[Task input — start]

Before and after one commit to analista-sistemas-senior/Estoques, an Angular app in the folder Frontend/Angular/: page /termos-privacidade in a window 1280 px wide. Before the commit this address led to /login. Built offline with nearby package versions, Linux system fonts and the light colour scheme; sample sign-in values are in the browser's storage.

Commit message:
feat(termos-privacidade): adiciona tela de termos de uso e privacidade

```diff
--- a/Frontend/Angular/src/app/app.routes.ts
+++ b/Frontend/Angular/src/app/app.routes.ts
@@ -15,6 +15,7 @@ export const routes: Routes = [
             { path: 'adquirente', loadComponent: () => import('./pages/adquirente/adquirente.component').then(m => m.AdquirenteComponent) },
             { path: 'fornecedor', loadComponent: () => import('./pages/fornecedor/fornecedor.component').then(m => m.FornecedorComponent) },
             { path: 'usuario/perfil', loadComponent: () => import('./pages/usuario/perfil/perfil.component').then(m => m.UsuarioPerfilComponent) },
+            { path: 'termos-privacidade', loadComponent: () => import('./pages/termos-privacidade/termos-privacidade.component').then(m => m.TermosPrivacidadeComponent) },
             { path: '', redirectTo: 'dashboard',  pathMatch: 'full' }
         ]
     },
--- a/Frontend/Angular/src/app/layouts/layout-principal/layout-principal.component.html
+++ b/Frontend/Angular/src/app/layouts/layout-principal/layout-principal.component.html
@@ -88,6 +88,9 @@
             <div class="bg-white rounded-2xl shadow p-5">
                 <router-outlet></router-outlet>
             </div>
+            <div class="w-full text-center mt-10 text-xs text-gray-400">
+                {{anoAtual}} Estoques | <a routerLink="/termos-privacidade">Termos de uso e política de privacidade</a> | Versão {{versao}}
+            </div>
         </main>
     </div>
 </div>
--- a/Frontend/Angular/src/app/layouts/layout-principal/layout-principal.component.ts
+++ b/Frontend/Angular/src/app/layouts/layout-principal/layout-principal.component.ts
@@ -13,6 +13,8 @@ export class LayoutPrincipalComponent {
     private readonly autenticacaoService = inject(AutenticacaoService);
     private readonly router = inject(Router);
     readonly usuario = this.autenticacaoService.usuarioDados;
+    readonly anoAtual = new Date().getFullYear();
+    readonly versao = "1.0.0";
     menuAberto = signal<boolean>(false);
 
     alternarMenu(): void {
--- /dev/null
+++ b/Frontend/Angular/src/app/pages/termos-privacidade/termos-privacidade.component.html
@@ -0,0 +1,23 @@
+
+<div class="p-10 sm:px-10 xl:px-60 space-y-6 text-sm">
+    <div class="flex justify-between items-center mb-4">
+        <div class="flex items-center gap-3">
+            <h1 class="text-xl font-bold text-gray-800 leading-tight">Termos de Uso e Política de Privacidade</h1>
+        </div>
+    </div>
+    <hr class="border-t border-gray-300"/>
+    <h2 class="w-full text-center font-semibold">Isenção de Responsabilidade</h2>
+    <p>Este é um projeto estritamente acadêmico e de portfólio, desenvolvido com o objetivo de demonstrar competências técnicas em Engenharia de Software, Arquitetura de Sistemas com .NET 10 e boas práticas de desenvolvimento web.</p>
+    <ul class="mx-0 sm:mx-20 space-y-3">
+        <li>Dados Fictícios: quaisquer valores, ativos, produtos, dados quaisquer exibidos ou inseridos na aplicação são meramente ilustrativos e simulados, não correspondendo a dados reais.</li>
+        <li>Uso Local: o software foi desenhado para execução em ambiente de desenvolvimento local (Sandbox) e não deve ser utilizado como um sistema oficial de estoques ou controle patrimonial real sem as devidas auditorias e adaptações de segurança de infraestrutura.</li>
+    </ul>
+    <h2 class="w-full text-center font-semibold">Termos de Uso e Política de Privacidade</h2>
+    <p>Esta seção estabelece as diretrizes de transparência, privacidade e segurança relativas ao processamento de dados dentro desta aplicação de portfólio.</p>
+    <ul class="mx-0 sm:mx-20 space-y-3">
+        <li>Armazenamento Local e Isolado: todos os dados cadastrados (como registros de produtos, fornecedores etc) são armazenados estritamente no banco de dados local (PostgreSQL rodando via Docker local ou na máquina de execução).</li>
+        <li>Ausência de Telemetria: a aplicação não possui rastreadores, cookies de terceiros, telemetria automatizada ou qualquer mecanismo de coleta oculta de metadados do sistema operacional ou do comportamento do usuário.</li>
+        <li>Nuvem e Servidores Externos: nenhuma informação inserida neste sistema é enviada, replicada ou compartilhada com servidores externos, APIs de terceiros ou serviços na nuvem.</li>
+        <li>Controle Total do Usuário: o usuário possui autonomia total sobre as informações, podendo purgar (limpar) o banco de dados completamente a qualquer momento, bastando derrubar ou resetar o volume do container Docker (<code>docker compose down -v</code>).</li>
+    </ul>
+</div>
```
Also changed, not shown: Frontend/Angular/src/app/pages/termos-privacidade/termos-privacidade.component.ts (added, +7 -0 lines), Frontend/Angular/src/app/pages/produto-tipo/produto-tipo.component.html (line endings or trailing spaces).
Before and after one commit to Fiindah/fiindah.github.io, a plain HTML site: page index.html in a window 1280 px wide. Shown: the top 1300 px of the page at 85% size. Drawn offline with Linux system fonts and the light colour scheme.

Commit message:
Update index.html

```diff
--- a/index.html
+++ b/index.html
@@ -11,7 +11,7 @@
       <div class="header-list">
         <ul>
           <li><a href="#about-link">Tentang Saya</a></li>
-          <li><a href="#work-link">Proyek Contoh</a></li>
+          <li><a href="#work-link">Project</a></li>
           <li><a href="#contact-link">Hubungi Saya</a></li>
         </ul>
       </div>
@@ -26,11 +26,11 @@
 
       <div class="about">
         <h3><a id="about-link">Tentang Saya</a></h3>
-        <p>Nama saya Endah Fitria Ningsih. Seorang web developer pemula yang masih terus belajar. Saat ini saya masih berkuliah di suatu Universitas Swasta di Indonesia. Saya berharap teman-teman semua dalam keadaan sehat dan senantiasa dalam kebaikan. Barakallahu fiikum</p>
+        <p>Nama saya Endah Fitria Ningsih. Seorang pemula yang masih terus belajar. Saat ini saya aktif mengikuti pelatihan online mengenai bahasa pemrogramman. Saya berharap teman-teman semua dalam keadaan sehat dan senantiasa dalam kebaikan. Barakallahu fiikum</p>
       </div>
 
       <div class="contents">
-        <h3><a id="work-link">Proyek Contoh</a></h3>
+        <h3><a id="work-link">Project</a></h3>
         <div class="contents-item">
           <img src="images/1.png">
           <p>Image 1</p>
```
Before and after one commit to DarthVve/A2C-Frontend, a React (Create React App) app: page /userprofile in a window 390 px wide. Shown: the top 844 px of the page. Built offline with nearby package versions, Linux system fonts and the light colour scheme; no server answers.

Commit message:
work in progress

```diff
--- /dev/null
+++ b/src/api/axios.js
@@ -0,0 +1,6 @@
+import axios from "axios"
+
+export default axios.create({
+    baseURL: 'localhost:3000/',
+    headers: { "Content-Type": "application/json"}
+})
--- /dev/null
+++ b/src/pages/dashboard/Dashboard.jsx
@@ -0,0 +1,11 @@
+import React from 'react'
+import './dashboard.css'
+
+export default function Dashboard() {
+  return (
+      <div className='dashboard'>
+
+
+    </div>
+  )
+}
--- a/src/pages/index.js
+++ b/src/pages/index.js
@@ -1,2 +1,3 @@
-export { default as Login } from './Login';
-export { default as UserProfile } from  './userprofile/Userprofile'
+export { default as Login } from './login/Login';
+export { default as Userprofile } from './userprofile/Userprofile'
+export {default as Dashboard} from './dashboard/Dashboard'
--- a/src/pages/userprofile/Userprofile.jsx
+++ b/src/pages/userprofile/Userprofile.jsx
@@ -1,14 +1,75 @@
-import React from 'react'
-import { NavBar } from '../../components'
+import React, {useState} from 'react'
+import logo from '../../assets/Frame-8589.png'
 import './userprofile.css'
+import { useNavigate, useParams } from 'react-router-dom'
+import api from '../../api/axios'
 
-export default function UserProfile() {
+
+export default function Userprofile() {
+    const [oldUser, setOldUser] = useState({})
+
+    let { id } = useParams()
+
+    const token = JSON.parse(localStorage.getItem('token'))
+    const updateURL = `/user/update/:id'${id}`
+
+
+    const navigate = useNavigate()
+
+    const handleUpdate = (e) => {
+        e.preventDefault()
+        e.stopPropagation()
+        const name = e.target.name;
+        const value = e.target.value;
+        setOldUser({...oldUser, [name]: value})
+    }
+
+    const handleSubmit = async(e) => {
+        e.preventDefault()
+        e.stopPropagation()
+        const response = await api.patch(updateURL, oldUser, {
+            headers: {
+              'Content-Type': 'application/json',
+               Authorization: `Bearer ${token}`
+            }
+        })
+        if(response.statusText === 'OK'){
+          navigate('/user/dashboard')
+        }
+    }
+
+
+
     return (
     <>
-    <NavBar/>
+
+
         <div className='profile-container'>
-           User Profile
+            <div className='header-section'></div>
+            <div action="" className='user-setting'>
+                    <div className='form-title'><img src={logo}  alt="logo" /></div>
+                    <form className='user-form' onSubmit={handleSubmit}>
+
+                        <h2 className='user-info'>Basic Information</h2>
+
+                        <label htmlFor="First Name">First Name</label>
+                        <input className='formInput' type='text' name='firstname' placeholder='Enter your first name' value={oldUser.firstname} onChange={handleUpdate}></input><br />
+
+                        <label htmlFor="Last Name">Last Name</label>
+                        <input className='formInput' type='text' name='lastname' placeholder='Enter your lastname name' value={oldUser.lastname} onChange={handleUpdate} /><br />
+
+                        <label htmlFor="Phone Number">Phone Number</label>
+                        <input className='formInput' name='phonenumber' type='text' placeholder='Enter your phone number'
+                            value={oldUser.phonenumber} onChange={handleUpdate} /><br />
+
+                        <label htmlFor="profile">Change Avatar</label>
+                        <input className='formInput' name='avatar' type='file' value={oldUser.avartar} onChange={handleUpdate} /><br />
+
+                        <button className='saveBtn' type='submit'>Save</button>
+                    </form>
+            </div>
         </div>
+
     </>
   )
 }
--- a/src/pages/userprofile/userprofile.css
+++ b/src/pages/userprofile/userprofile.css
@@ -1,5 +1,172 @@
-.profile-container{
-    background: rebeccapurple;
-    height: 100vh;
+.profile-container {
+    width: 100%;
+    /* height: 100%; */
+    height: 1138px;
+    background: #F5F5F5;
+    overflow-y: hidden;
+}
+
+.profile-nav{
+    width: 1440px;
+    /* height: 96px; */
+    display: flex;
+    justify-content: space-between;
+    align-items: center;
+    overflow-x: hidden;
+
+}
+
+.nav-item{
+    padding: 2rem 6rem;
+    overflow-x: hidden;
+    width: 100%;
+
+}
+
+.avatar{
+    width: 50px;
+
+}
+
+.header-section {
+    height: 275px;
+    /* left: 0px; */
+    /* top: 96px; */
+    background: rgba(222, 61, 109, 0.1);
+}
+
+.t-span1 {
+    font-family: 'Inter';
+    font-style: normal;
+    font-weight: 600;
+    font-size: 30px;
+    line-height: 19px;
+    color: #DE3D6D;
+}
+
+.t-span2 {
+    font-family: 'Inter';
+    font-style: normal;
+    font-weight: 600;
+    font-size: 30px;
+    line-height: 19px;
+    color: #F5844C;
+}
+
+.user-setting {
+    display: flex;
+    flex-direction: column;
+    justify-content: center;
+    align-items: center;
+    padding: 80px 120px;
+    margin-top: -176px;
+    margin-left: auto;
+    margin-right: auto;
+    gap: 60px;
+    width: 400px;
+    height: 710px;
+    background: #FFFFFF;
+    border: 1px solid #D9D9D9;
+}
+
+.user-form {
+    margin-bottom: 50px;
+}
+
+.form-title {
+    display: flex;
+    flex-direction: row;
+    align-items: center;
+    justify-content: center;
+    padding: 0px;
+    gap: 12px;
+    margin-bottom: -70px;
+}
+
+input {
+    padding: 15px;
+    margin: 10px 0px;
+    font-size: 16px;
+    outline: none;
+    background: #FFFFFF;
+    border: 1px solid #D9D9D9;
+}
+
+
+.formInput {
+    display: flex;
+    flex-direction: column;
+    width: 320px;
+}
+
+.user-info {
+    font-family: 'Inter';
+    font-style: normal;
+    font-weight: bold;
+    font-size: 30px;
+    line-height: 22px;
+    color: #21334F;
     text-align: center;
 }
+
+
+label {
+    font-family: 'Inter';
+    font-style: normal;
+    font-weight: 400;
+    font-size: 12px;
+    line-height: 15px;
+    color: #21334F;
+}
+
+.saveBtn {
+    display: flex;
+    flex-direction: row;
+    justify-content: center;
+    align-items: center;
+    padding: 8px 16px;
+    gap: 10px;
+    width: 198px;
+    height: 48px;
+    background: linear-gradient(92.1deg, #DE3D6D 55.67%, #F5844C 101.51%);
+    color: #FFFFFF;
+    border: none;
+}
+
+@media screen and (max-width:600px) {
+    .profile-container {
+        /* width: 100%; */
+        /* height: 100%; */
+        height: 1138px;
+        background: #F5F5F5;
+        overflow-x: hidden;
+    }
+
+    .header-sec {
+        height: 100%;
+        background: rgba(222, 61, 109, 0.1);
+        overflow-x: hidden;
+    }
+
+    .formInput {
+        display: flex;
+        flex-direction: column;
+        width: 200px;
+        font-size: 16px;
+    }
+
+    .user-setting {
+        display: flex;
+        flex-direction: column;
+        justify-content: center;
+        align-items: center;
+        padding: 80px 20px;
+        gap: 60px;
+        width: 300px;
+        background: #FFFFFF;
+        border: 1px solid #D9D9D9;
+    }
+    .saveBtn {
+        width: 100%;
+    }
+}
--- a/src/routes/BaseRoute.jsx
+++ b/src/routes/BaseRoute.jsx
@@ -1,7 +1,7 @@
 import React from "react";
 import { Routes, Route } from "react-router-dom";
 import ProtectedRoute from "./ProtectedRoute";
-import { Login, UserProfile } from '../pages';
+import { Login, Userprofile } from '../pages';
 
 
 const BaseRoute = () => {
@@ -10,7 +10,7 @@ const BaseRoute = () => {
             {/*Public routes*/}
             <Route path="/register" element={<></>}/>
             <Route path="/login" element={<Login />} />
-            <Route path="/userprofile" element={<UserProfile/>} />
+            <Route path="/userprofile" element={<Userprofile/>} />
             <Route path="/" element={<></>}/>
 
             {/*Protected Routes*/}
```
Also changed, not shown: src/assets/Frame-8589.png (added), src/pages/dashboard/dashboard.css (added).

[Task input — finish]

Take each line of the material that contains the word "index" and list it.

• _Reply_:
Before and after one commit to Fiindah/fiindah.github.io, a plain HTML site: page index.html in a window 1280 px wide. Shown: the top 1300 px of the page at 85% size. Drawn offline with Linux system fonts and the light colour scheme.
Update index.html
--- a/index.html
+++ b/index.html
--- a/src/pages/index.js
+++ b/src/pages/index.js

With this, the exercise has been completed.